Directions for this task →
Reproduce the line containing "change. GitHub-like rendering." and every line after it through the end of the records. Include nothing else.

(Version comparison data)
◆ ◆ ◆ ◆ ◆ ◆ ◆
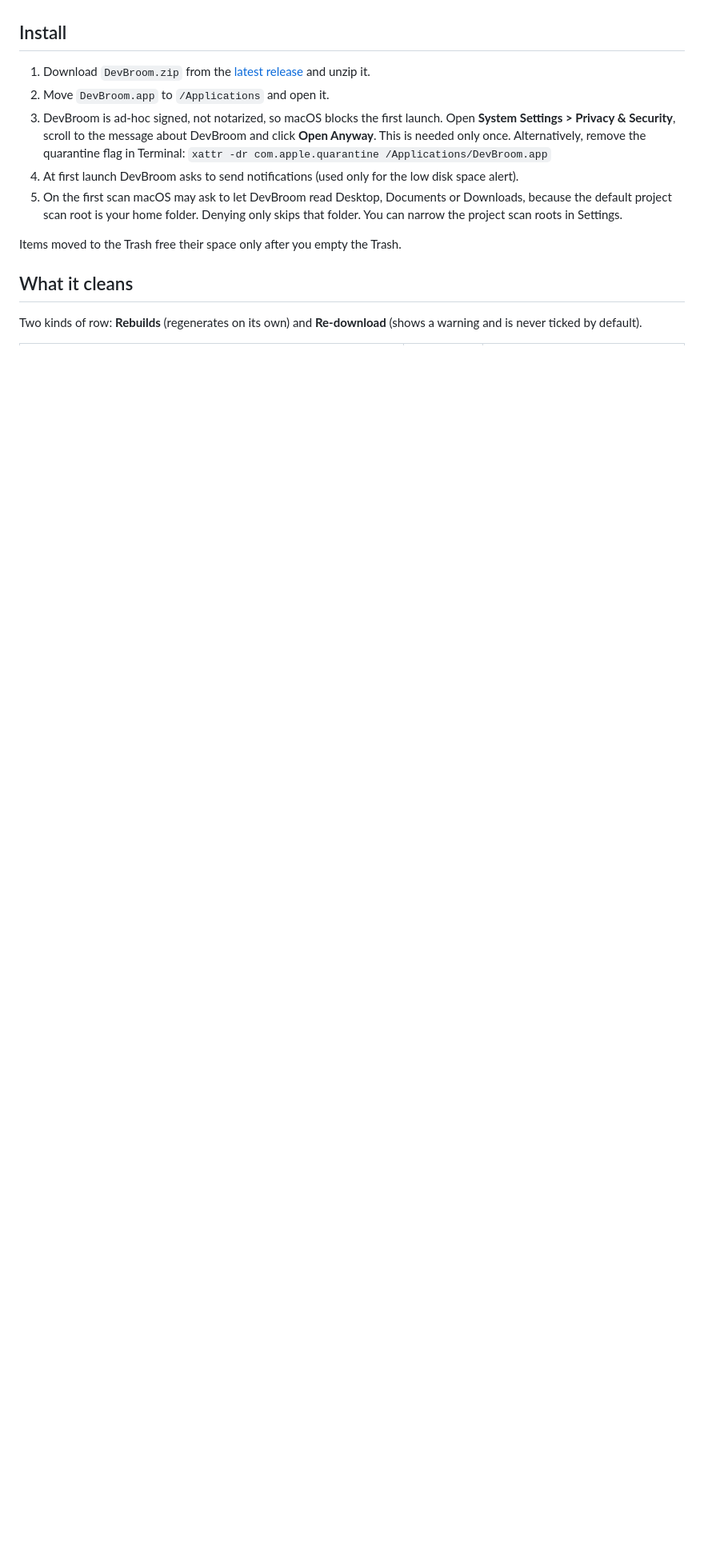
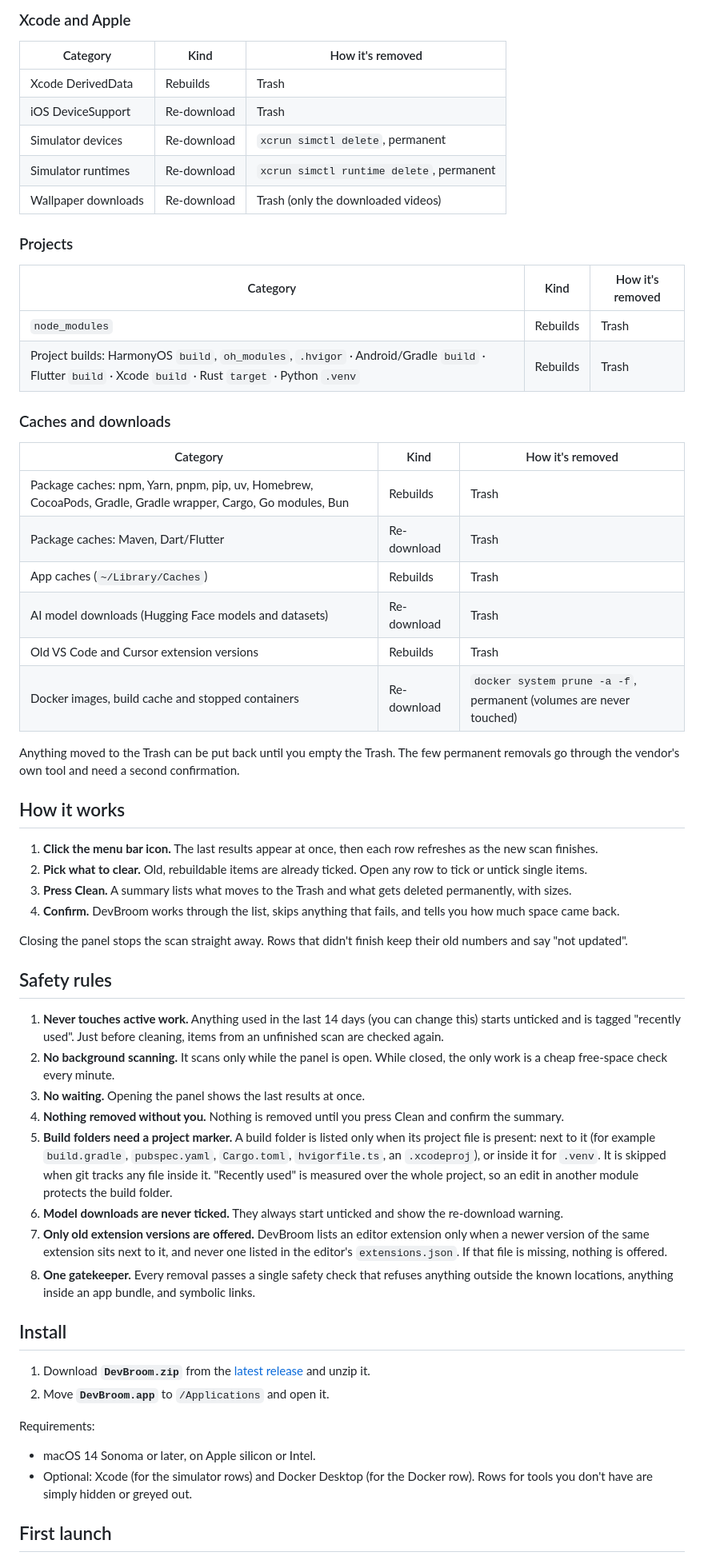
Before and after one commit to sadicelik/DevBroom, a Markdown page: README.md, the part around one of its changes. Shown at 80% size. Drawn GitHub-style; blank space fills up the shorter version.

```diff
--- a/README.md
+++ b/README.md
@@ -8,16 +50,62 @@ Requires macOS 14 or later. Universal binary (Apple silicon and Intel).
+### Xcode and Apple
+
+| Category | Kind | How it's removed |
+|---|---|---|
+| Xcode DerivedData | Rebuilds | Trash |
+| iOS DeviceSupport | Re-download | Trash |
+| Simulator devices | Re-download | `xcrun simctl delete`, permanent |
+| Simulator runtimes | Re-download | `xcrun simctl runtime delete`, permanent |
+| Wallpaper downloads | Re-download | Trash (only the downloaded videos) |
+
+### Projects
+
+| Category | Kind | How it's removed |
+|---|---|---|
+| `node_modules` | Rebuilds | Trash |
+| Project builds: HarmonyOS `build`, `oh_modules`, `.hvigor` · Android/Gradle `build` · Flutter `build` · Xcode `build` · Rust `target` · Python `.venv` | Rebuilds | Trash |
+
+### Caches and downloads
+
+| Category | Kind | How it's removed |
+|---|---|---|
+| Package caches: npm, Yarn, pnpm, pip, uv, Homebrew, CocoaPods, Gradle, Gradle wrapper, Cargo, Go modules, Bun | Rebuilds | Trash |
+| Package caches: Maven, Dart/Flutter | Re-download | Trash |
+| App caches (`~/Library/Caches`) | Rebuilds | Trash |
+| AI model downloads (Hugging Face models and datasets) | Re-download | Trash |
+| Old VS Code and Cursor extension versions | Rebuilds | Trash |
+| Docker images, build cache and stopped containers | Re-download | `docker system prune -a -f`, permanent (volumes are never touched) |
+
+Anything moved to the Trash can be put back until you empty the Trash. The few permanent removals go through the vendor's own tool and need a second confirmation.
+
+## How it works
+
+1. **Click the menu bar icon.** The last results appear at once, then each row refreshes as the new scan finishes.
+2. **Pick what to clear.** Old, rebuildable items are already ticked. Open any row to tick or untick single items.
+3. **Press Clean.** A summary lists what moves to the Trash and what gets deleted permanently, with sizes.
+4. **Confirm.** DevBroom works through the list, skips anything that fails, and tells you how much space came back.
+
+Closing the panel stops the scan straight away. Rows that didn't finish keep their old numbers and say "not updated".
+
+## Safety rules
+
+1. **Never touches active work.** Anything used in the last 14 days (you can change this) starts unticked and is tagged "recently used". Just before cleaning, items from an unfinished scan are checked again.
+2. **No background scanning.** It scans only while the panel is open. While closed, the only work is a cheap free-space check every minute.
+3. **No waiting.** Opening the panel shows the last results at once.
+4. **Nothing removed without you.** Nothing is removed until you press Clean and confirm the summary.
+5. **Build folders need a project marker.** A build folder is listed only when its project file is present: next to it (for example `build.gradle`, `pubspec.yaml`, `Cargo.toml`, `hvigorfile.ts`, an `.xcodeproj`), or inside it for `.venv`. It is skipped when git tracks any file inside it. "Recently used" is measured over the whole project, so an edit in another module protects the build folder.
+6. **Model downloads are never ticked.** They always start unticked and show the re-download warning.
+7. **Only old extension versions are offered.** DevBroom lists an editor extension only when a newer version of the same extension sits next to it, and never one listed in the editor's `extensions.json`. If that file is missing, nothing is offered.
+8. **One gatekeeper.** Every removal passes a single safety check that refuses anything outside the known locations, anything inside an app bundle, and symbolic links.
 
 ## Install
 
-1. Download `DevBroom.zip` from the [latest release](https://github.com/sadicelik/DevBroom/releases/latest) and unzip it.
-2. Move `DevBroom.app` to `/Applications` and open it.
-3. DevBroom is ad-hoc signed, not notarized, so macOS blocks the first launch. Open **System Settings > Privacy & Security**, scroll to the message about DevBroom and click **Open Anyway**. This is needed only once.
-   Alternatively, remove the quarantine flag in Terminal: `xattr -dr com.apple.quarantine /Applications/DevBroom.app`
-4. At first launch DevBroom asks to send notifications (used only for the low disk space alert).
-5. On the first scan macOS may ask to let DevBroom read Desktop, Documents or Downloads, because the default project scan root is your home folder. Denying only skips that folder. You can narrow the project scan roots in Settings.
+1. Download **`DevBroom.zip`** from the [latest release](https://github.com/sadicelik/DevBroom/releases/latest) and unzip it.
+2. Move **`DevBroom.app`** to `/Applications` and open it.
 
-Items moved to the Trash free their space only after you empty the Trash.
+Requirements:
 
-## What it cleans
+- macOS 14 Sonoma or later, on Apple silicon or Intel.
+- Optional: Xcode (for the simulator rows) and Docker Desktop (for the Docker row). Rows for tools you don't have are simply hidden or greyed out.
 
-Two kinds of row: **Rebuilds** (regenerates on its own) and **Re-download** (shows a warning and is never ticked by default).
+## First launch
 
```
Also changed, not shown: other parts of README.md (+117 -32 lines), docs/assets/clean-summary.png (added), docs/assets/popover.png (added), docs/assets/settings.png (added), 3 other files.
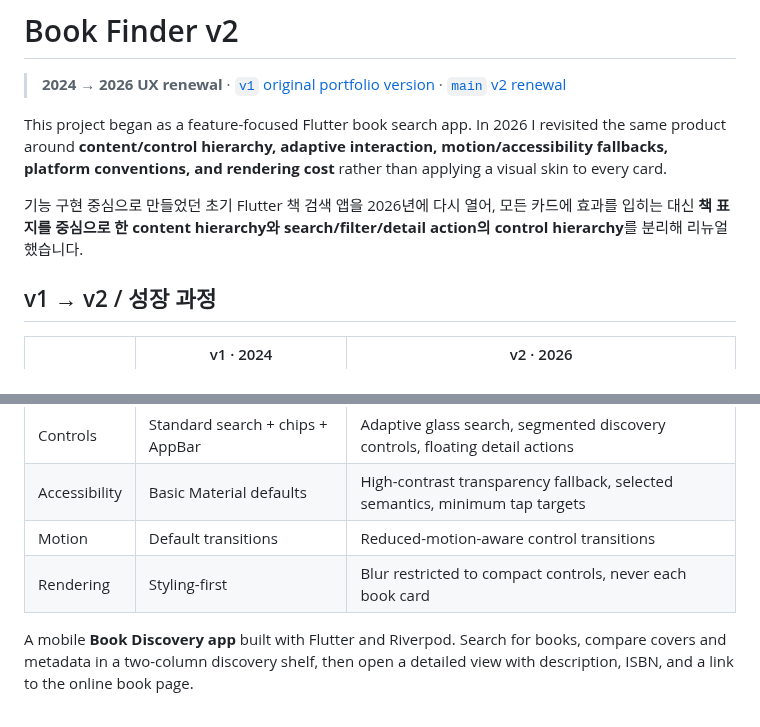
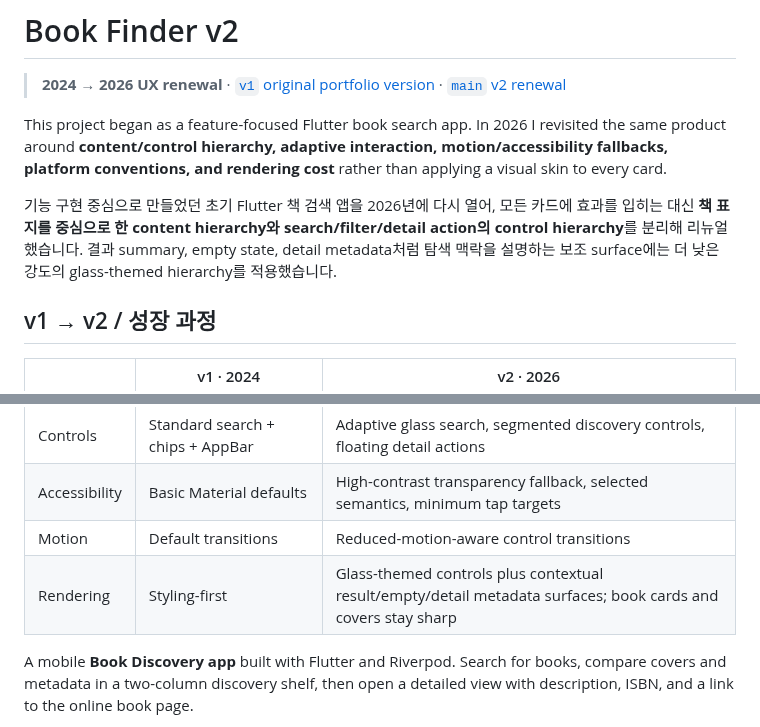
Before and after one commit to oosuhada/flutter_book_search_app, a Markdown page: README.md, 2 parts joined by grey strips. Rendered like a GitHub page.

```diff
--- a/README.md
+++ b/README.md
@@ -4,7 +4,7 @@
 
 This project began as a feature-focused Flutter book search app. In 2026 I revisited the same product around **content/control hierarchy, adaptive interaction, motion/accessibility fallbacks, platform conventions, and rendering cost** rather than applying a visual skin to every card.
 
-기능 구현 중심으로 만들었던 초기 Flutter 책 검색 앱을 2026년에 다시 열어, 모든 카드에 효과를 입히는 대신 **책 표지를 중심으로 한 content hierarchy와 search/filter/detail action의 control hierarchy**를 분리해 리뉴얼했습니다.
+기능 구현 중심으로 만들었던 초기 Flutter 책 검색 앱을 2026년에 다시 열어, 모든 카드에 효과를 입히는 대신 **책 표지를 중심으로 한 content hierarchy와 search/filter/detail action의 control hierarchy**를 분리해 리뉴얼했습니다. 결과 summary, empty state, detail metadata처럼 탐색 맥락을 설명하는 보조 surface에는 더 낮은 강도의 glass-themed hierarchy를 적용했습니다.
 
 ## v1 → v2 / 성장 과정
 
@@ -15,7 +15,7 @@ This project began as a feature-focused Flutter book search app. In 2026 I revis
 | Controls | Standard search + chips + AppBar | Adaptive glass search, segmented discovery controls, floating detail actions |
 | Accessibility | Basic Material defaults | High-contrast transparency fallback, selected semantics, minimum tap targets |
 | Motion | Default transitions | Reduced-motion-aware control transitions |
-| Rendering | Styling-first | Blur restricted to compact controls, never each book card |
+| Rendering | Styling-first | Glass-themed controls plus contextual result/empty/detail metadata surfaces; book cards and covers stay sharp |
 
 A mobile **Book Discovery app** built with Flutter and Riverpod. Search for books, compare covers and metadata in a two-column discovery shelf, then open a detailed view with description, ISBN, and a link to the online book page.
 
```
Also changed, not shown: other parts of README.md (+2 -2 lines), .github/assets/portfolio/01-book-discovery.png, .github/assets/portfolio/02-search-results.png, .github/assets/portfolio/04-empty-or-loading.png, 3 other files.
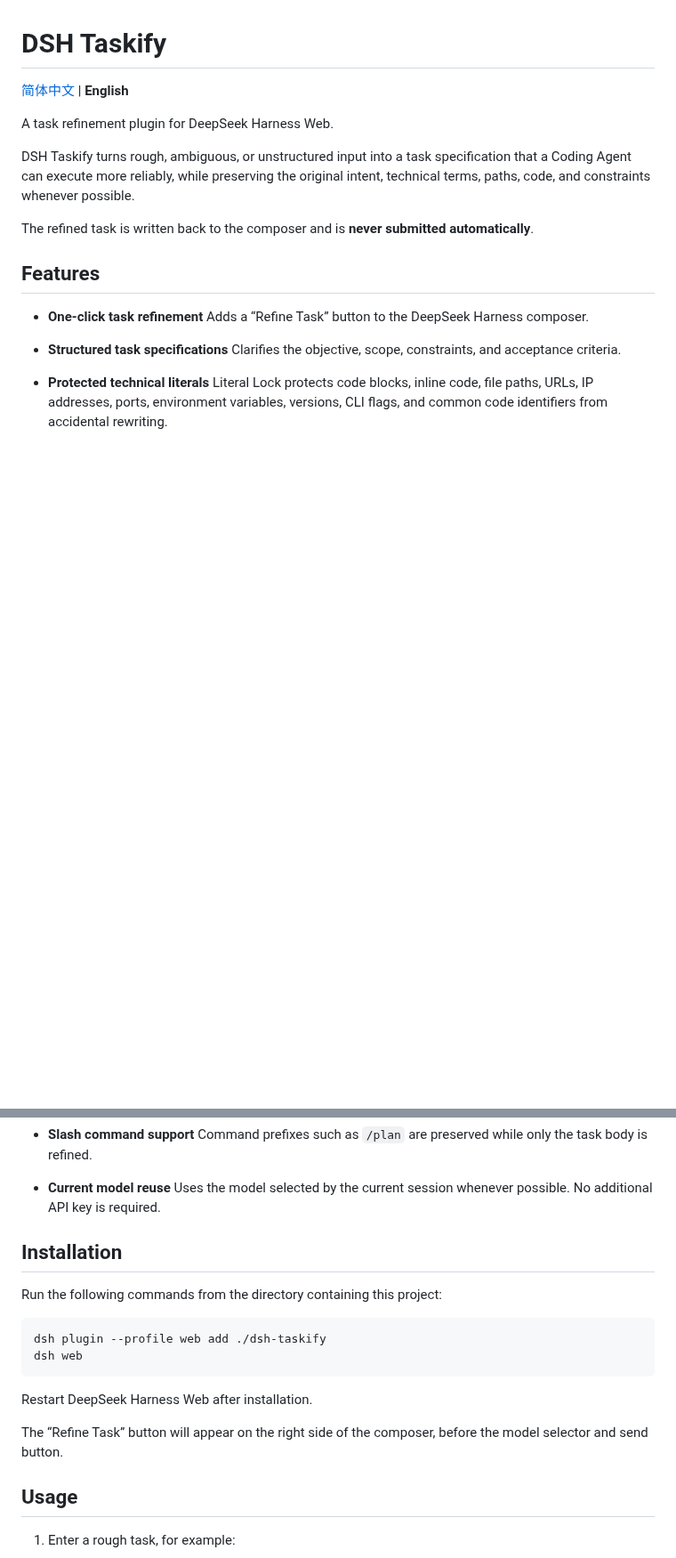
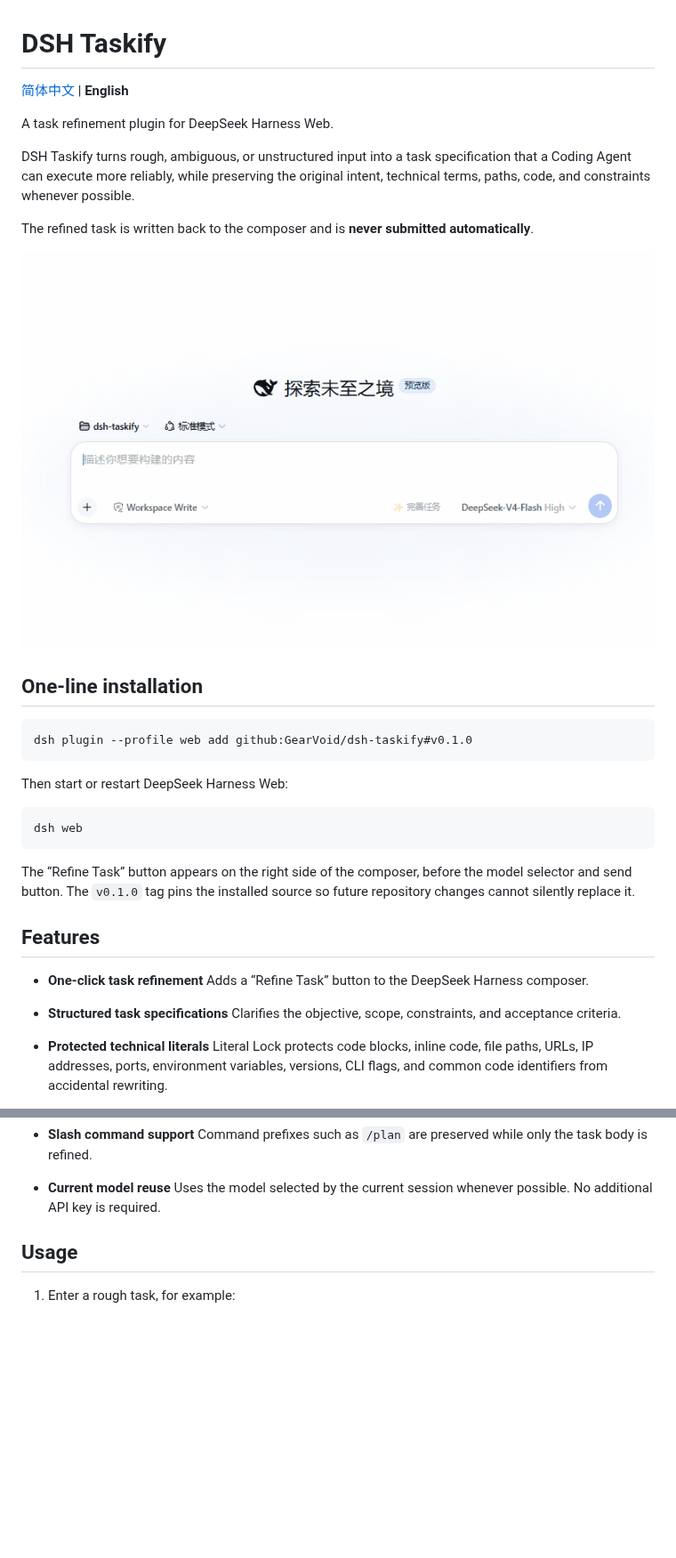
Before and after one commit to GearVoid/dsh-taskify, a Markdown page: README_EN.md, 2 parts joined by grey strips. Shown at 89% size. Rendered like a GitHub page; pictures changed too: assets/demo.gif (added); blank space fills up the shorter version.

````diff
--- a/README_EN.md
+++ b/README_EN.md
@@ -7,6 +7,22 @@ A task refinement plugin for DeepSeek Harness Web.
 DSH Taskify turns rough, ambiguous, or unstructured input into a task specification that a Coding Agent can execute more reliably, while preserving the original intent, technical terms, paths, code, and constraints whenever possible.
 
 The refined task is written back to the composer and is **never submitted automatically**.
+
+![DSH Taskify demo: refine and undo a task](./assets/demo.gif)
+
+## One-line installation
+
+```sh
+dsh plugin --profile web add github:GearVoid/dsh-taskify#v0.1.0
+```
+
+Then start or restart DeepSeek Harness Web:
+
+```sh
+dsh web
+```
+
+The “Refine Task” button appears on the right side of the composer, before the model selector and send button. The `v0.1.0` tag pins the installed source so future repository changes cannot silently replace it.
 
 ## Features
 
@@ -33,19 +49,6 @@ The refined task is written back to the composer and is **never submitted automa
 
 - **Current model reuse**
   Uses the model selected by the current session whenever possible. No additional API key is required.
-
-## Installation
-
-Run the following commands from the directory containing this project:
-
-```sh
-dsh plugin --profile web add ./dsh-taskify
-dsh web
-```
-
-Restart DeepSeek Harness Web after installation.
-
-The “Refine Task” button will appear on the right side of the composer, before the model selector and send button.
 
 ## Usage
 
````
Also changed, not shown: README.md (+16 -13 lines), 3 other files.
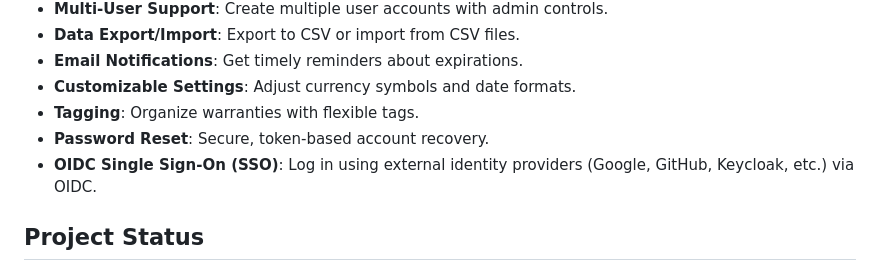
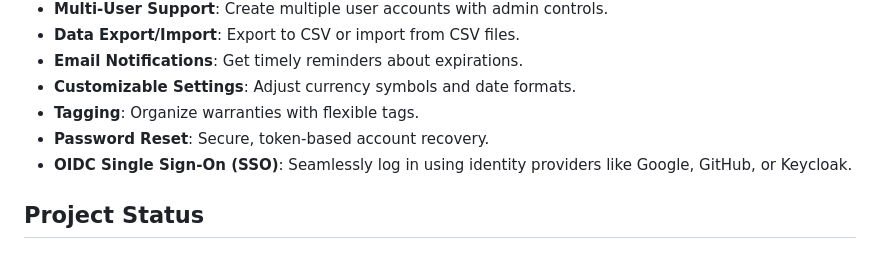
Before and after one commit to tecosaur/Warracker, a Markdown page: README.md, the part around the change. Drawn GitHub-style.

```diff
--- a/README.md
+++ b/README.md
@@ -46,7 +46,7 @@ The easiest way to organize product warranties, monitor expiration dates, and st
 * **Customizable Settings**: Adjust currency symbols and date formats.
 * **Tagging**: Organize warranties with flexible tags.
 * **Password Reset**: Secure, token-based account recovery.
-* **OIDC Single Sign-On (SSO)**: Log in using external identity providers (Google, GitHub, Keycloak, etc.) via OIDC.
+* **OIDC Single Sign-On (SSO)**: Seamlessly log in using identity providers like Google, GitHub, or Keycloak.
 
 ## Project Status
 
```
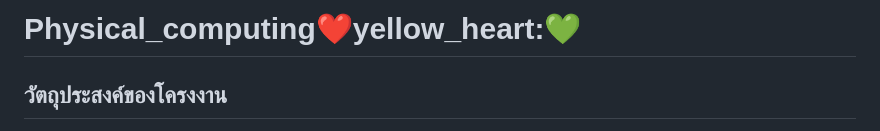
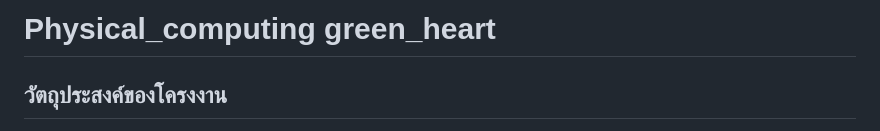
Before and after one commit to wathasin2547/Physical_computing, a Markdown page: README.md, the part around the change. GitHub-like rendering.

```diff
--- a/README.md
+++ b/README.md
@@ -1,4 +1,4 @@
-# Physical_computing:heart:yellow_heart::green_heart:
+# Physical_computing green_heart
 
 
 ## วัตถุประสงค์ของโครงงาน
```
◆ ◆ ◆ ◆ ◆ ◆ ◆
Completed exercise →
Before and after one commit to wathasin2547/Physical_computing, a Markdown page: README.md, the part around the change. GitHub-like rendering.

```diff
--- a/README.md
+++ b/README.md
@@ -1,4 +1,4 @@
-# Physical_computing:heart:yellow_heart::green_heart:
+# Physical_computing green_heart
 
 
 ## วัตถุประสงค์ของโครงงาน
```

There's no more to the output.